Most people are familiar with vanity phone numbers – numbers that spell out a certain phrase or a company name. This is commonly called a “phoneword” and is the alphanumeric equivalent of a telephone number.
Vanity phone numbers are superior to standard numbers because they are more memorable. That means they give business owners another area where they can expand their brand.
Over the past 10 to 20 years, vanity numbers have become quite prevalent in pop culture; they can be seen in commercials, sitcoms and elsewhere. And, as we all know, if something techie is popular in a sitcom, then it has already become popular with the cool tech crowd.
One of the best uses of a vanity number in recent memory is on the show Scrubs. In it, Donald Faison’s character, Dr. Chris Turk, managed to get 916-CALL-TURK.
Turk: J.D., big news! Guess what my new cell phone number spells!
J.D.: Why’d you get a new cell phone number? Your old number spelled “kufunninapuh.”
Turk: Yeah, well this one’s 916-CALL-TURK. Yeah, so now all you gotta do is call Turk!
J.D.: How’m I supposed to remember that? I’m begging you, stick with “kufunninapuh!”
Turk: Come on, man, this is the best thing that’s ever happened to me besides getting married.
J.D.: She’s not here.
Turk: It’s the best thing that’s ever happened to me!
J.D.: But “CALL-TURK” is eight numbers.
Turk: I know, actually it’s just CALL-TUR, but I’m hoping people will dial the “K” anyway.
J.D.: I’ll always dial the “K” for you.
Instead of using the standard 555 number that Hollywood uses to keep real numbers from being abused, the producers of Scrubs actually purchased the number. When called, a recording would thank fans for watching. If you were lucky and a cast member was nearby, they would pick up the phone and talk to you.
It was a great way to reach out to fans and help brand the show. However, the number is no longer in service. I suspect that when the show moved to ABC, NBC turned it off.
(Yes, it’s in German, but that kinda makes it funnier.)
Something interesting to note here that most people don’t realize is that a vanity number doesn’t have to be a toll-free number. Obviously, if you want to reach customers outside your area code, you should consider a toll-free number, but if you aren’t worried about that limitation, then you have three more numbers to use with your catch phrase.
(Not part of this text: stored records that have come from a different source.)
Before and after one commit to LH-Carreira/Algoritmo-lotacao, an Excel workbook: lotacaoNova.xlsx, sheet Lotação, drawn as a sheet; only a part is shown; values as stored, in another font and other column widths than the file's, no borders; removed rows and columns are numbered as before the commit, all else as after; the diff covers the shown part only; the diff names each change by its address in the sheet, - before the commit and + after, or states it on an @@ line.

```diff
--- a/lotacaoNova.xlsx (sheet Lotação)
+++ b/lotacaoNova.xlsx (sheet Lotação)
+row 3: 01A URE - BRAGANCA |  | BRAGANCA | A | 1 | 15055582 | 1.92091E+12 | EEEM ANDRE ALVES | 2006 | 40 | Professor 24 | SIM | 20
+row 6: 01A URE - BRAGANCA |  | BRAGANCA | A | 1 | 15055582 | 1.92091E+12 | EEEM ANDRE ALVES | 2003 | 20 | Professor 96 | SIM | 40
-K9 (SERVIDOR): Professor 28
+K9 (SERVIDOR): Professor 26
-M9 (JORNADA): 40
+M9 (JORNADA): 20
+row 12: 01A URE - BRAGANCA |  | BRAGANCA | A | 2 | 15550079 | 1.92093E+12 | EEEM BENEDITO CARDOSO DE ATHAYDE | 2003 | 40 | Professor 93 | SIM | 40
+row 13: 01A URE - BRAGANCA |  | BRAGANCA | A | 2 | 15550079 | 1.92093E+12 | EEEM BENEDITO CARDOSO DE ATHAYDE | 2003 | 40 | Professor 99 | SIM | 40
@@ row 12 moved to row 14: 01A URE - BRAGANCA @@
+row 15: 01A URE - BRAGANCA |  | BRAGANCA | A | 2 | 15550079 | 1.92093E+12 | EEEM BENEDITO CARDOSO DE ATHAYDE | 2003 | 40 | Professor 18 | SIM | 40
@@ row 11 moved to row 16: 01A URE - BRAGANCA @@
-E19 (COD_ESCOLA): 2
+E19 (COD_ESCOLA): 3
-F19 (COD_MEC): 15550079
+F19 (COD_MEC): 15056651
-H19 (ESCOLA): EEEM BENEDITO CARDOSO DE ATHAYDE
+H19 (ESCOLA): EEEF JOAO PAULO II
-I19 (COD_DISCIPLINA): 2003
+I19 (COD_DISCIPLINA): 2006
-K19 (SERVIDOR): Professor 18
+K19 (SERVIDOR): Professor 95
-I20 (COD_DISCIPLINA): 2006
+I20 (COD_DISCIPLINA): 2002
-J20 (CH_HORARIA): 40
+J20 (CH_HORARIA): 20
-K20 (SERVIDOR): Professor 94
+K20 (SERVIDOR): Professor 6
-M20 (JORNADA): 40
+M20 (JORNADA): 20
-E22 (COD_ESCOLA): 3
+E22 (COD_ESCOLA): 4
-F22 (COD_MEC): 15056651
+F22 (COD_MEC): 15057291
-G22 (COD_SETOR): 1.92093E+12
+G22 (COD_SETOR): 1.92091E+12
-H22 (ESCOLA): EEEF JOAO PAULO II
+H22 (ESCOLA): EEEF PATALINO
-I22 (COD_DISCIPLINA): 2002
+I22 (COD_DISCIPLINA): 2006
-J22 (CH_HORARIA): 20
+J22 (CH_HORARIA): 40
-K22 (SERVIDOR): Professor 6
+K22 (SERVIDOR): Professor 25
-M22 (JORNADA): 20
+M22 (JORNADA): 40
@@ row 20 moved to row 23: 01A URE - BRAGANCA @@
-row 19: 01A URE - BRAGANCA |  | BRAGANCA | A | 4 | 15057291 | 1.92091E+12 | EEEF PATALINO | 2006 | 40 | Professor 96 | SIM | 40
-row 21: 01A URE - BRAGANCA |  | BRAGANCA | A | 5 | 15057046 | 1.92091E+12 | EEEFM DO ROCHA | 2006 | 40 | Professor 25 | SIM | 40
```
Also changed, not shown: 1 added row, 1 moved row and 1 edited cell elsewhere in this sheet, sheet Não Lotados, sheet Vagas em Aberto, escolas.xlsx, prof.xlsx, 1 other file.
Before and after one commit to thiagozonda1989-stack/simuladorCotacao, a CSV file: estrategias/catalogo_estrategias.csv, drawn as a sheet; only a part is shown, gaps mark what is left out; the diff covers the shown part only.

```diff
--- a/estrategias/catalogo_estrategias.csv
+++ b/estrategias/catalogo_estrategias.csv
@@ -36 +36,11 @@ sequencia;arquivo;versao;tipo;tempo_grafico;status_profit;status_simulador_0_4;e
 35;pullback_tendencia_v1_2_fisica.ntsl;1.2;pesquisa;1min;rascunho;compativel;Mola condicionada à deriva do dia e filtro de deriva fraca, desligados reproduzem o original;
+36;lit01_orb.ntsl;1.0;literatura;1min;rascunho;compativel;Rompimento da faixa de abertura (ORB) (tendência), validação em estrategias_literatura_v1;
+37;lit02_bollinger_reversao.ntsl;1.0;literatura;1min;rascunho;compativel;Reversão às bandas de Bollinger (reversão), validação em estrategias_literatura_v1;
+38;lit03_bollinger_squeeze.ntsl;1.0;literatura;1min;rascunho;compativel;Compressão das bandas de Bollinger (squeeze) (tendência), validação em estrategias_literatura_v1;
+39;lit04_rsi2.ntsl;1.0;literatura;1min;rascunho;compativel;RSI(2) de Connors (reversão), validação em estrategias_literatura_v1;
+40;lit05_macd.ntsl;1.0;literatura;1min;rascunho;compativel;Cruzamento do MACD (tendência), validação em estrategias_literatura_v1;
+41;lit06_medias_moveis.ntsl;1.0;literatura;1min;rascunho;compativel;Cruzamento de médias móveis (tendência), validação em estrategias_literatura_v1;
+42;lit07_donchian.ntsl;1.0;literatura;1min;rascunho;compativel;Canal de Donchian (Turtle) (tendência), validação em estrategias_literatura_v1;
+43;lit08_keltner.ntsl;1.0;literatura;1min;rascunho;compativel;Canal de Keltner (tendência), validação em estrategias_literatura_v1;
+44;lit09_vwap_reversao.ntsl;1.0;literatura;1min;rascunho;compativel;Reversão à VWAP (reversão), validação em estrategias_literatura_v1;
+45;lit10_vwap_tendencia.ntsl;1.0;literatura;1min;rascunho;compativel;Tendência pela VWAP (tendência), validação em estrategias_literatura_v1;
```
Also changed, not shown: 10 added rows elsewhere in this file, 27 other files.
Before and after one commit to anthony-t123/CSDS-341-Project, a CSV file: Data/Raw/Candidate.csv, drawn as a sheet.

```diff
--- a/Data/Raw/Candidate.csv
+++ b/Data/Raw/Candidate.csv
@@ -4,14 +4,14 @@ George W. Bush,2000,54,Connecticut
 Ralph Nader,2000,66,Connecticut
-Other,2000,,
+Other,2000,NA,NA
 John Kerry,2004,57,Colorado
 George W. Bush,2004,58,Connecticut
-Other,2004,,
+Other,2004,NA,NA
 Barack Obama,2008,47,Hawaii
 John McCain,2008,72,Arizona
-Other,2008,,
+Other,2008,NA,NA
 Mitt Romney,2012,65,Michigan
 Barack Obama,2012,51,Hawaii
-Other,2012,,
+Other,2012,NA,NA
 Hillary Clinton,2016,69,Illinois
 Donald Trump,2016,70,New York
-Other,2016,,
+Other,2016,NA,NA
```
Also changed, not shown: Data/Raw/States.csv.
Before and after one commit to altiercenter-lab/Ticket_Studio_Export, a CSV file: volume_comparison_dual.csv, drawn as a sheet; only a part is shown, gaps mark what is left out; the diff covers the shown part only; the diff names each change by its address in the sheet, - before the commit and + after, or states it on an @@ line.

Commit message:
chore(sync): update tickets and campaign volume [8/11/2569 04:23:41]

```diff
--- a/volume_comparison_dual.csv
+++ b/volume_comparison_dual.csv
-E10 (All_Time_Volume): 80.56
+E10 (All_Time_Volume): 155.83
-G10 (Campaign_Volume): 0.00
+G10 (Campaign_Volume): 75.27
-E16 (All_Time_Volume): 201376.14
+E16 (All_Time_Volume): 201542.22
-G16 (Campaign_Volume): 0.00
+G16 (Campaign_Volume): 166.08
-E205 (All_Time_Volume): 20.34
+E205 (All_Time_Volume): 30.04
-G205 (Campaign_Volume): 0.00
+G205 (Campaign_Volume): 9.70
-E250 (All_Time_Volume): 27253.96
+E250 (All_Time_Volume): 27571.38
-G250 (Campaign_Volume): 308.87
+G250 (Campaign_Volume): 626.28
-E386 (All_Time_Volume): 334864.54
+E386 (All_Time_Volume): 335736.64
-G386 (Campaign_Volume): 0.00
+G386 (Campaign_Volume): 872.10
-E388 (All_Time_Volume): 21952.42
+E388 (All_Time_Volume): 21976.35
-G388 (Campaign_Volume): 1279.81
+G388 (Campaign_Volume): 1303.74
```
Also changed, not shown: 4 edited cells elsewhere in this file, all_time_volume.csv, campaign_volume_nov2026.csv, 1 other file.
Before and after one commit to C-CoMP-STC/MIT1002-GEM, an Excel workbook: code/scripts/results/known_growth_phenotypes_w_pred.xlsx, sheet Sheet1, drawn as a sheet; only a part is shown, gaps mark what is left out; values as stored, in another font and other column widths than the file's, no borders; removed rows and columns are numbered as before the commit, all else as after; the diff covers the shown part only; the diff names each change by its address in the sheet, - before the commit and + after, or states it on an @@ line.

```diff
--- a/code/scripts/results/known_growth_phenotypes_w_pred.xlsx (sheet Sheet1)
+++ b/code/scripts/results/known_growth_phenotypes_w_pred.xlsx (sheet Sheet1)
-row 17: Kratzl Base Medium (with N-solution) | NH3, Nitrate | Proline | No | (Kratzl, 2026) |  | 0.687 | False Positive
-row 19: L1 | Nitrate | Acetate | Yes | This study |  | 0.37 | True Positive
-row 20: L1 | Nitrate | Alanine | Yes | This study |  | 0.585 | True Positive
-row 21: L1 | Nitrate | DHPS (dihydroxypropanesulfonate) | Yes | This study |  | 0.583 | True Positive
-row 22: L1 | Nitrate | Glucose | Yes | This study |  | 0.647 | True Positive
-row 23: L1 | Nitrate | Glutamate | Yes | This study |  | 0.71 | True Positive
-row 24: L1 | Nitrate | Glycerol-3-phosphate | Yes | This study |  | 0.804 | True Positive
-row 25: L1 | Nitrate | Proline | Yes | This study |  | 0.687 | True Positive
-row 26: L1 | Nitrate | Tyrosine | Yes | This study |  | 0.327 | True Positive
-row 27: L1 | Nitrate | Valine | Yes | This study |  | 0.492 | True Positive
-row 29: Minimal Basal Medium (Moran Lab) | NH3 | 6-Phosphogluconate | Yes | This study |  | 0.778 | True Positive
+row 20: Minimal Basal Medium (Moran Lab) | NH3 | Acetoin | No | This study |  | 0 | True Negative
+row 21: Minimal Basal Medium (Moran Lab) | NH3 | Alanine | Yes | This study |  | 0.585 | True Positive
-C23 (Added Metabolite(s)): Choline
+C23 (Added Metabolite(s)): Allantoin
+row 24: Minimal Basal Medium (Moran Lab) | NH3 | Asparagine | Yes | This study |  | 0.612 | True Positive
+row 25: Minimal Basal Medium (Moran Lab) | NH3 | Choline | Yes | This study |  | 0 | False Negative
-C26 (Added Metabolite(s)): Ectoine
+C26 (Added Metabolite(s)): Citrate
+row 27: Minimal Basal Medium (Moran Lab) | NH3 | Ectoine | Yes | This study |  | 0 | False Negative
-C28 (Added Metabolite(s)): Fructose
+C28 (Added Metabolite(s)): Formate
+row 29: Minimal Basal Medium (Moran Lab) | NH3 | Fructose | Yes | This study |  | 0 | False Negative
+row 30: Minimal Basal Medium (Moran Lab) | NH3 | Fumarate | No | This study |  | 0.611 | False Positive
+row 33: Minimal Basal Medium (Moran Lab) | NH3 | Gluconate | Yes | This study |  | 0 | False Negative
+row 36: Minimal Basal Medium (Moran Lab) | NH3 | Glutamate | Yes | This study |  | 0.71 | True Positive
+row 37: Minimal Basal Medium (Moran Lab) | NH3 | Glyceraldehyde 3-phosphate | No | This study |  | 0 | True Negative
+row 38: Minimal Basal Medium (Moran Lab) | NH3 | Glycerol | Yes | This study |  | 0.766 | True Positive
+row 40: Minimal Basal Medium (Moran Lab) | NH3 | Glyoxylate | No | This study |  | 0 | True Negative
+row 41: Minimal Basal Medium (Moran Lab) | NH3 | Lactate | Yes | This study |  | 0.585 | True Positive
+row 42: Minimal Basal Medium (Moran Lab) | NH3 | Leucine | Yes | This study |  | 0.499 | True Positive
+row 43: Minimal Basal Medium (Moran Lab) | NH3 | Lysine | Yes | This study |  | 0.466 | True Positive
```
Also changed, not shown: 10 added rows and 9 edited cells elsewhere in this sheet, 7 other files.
TBS created a commercial using one of the characters from My Boys and a vanity number: 1-800-TBS-FUNNY.
Not only does the number help advertise the show – it also helps to create a clever marketing gag for TBS.
Sadly, nobody picked up the phone when I tried calling it, but it was a real phone number. I am surprised that they do not have an auto attendant to deal with any calls. Maybe they should take note of what Scrubs was doing.
Ever been curious what your number might spell? The majority of our numbers aren’t going to spell anything that is memorable, but every once in a while, something neat will come up. I went to PhoneSpell and put in my home number and cell phone with and without area code. Nothing really cool came up except for the cell phone without the area code. (And in the interest of not wanting to be plagued by phone calls, I won’t post that here.) You can also put in your phoneword and it will give you the resulting number. (In case you didn’t want to try to do the “math” in your head while looking at a phone.)
Signing Up for a Vanity Number
Once you have a vanity number in mind, you can head on over to RingCentral to get it set up. You can check and see if the toll free number is available first, giving you the chance to make changes if someone already has it.
Have a specific local number in mind? RingCentral can help you with that, too. Just call Sales at 800-574-5290 and they can look into your vanity phone number and find out what’s available.
A vanity number can be a great resource for your company, website and sales team. Wouldn’t you like for people to be able to call you by just remembering a word or two?
Originally published Aug 26, 2009, updated Aug 12, 2020